Your copy should match the entries below exactly, apart from the images.

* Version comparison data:
↓
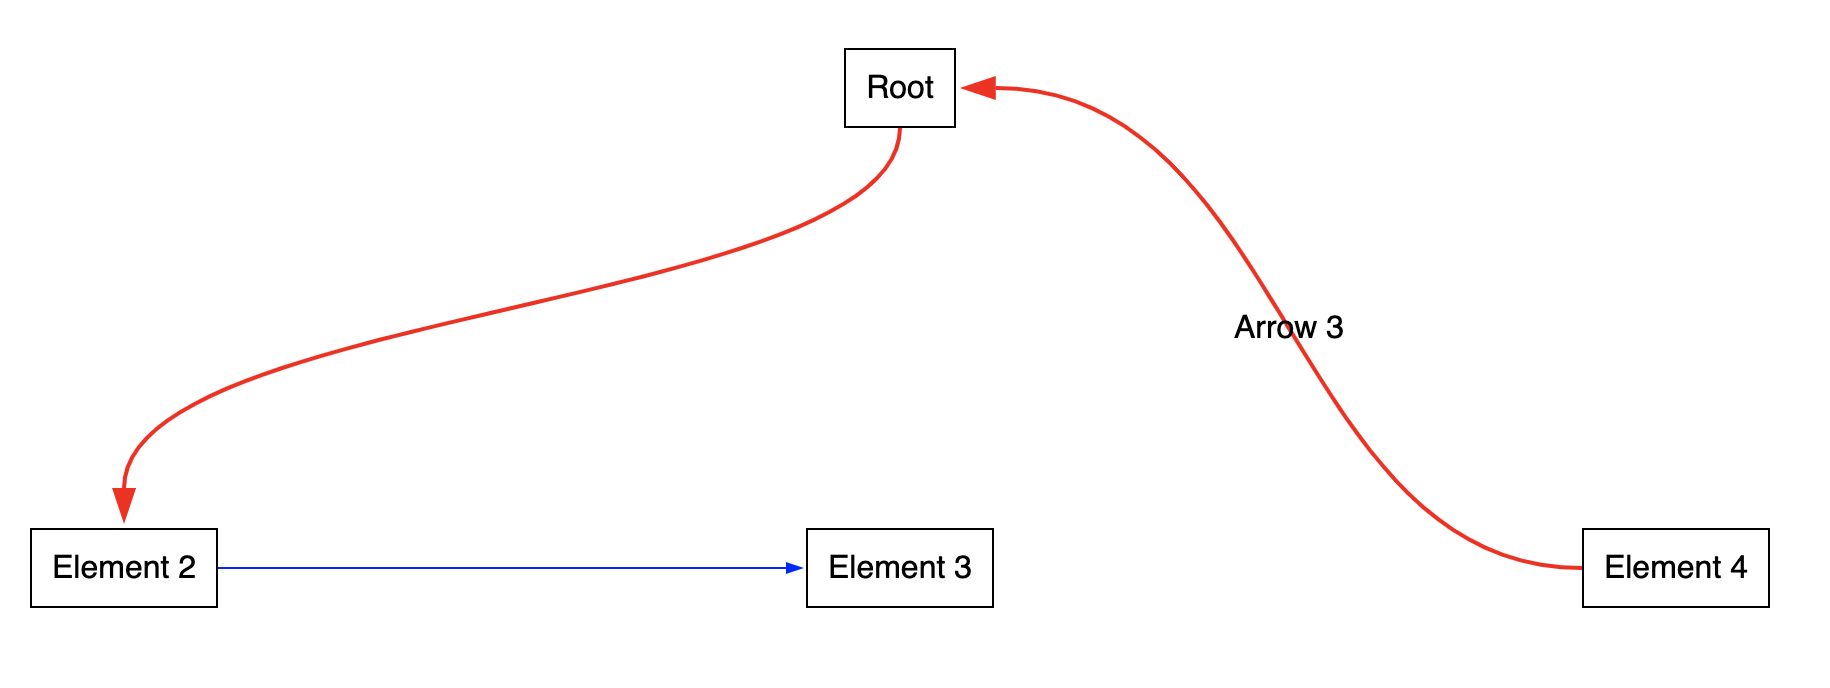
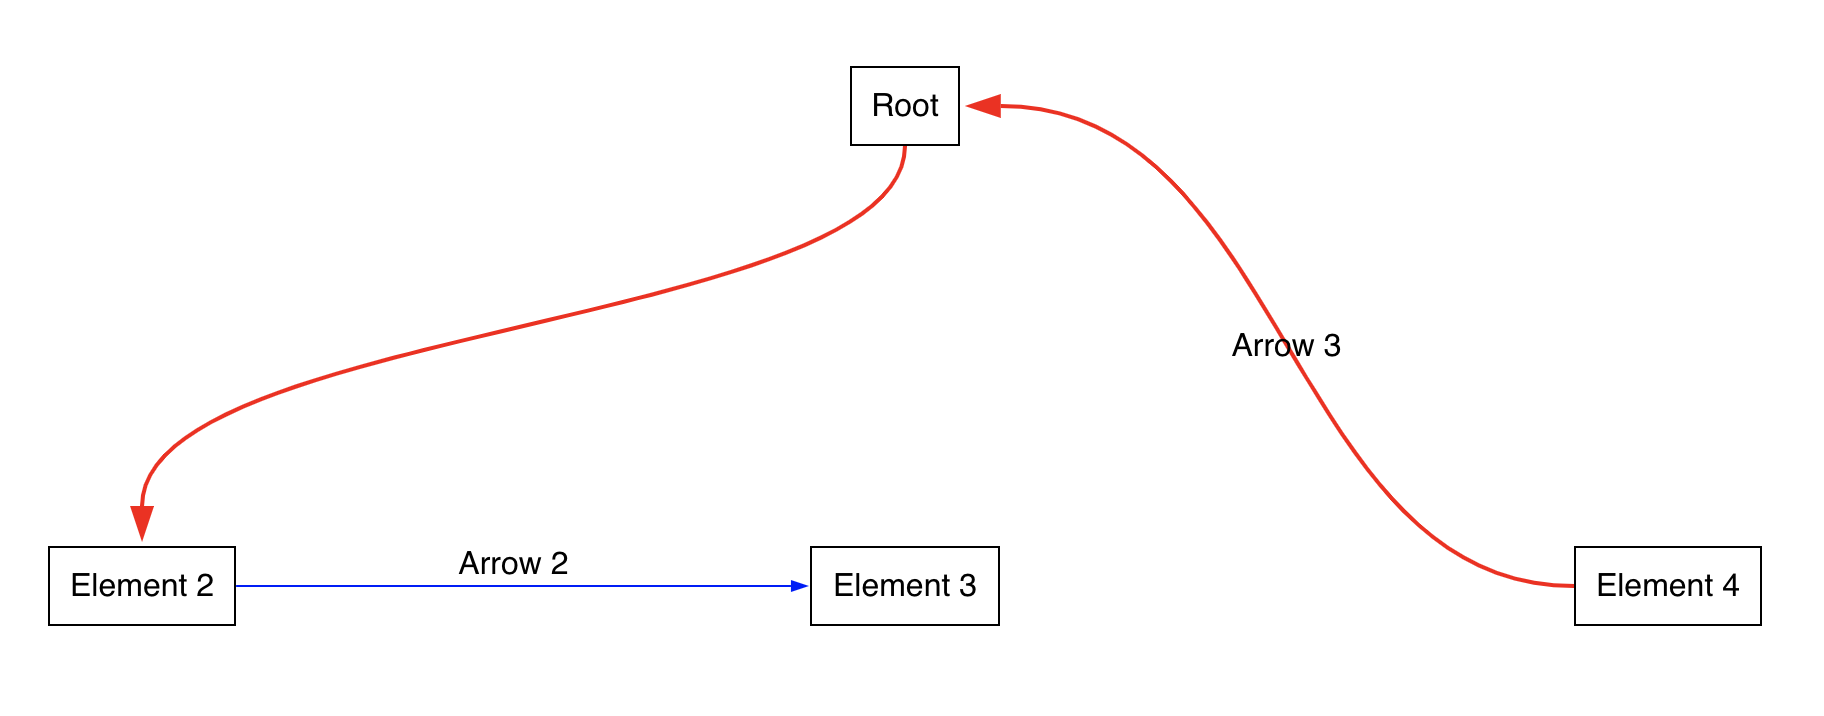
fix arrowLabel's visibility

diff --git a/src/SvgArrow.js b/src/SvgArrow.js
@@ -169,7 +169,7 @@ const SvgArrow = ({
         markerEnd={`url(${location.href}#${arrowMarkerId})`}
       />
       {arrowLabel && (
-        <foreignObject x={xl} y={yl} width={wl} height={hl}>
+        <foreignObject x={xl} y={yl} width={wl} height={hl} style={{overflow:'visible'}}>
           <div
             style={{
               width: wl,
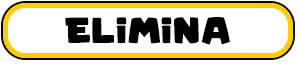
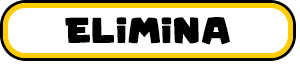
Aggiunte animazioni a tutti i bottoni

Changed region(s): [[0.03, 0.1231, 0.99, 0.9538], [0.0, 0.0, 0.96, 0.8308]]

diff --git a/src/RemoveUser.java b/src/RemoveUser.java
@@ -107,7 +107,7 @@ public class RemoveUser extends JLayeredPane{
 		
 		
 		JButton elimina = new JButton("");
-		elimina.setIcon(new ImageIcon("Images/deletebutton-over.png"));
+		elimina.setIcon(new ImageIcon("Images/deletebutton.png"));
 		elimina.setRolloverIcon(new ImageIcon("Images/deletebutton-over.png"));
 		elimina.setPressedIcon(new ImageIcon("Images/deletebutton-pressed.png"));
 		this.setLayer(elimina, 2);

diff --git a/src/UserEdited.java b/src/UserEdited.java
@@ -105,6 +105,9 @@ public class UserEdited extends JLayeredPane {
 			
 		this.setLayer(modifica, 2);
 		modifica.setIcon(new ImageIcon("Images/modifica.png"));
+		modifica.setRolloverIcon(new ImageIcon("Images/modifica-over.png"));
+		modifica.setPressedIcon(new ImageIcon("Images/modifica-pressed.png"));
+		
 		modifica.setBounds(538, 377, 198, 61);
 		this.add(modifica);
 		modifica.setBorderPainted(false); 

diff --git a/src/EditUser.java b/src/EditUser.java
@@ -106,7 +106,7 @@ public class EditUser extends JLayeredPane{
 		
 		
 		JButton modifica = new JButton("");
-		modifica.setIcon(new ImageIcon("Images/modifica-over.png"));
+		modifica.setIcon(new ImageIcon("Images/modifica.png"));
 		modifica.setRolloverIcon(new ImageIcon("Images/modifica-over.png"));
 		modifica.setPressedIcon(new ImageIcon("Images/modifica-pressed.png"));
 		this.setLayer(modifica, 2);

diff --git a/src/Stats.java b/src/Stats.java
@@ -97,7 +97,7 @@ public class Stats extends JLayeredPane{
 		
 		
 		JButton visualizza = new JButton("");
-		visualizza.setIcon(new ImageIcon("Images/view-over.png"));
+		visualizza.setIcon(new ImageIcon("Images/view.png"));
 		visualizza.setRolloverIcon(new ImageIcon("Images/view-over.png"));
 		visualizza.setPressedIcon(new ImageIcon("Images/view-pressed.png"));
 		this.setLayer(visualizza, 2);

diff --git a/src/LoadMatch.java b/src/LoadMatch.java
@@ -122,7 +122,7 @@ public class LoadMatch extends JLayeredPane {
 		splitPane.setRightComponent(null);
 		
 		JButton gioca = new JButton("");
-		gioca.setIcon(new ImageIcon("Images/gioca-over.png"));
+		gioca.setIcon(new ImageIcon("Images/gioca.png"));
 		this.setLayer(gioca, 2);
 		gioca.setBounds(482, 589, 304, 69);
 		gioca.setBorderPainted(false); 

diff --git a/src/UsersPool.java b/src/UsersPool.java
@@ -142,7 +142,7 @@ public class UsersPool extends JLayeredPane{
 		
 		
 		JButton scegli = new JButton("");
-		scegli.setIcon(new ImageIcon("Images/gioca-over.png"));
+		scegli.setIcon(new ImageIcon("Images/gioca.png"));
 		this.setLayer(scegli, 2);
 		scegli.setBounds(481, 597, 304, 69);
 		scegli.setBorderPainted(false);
↑
* TASK SOLUTION:
fix arrowLabel's visibility

diff --git a/src/SvgArrow.js b/src/SvgArrow.js
@@ -169,7 +169,7 @@ const SvgArrow = ({
         markerEnd={`url(${location.href}#${arrowMarkerId})`}
       />
       {arrowLabel && (
-        <foreignObject x={xl} y={yl} width={wl} height={hl}>
+        <foreignObject x={xl} y={yl} width={wl} height={hl} style={{overflow:'visible'}}>
           <div
             style={{
               width: wl,
Aggiunte animazioni a tutti i bottoni

Changed region(s): [[0.03, 0.1231, 0.99, 0.9538], [0.0, 0.0, 0.96, 0.8308]]

diff --git a/src/RemoveUser.java b/src/RemoveUser.java
@@ -107,7 +107,7 @@ public class RemoveUser extends JLayeredPane{
 		
 		
 		JButton elimina = new JButton("");
-		elimina.setIcon(new ImageIcon("Images/deletebutton-over.png"));
+		elimina.setIcon(new ImageIcon("Images/deletebutton.png"));
 		elimina.setRolloverIcon(new ImageIcon("Images/deletebutton-over.png"));
 		elimina.setPressedIcon(new ImageIcon("Images/deletebutton-pressed.png"));
 		this.setLayer(elimina, 2);

diff --git a/src/UserEdited.java b/src/UserEdited.java
@@ -105,6 +105,9 @@ public class UserEdited extends JLayeredPane {
 			
 		this.setLayer(modifica, 2);
 		modifica.setIcon(new ImageIcon("Images/modifica.png"));
+		modifica.setRolloverIcon(new ImageIcon("Images/modifica-over.png"));
+		modifica.setPressedIcon(new ImageIcon("Images/modifica-pressed.png"));
+		
 		modifica.setBounds(538, 377, 198, 61);
 		this.add(modifica);
 		modifica.setBorderPainted(false); 

diff --git a/src/EditUser.java b/src/EditUser.java
@@ -106,7 +106,7 @@ public class EditUser extends JLayeredPane{
 		
 		
 		JButton modifica = new JButton("");
-		modifica.setIcon(new ImageIcon("Images/modifica-over.png"));
+		modifica.setIcon(new ImageIcon("Images/modifica.png"));
 		modifica.setRolloverIcon(new ImageIcon("Images/modifica-over.png"));
 		modifica.setPressedIcon(new ImageIcon("Images/modifica-pressed.png"));
 		this.setLayer(modifica, 2);

diff --git a/src/Stats.java b/src/Stats.java
@@ -97,7 +97,7 @@ public class Stats extends JLayeredPane{
 		
 		
 		JButton visualizza = new JButton("");
-		visualizza.setIcon(new ImageIcon("Images/view-over.png"));
+		visualizza.setIcon(new ImageIcon("Images/view.png"));
 		visualizza.setRolloverIcon(new ImageIcon("Images/view-over.png"));
 		visualizza.setPressedIcon(new ImageIcon("Images/view-pressed.png"));
 		this.setLayer(visualizza, 2);

diff --git a/src/LoadMatch.java b/src/LoadMatch.java
@@ -122,7 +122,7 @@ public class LoadMatch extends JLayeredPane {
 		splitPane.setRightComponent(null);
 		
 		JButton gioca = new JButton("");
-		gioca.setIcon(new ImageIcon("Images/gioca-over.png"));
+		gioca.setIcon(new ImageIcon("Images/gioca.png"));
 		this.setLayer(gioca, 2);
 		gioca.setBounds(482, 589, 304, 69);
 		gioca.setBorderPainted(false); 

diff --git a/src/UsersPool.java b/src/UsersPool.java
@@ -142,7 +142,7 @@ public class UsersPool extends JLayeredPane{
 		
 		
 		JButton scegli = new JButton("");
-		scegli.setIcon(new ImageIcon("Images/gioca-over.png"));
+		scegli.setIcon(new ImageIcon("Images/gioca.png"));
 		this.setLayer(scegli, 2);
 		scegli.setBounds(481, 597, 304, 69);
 		scegli.setBorderPainted(false);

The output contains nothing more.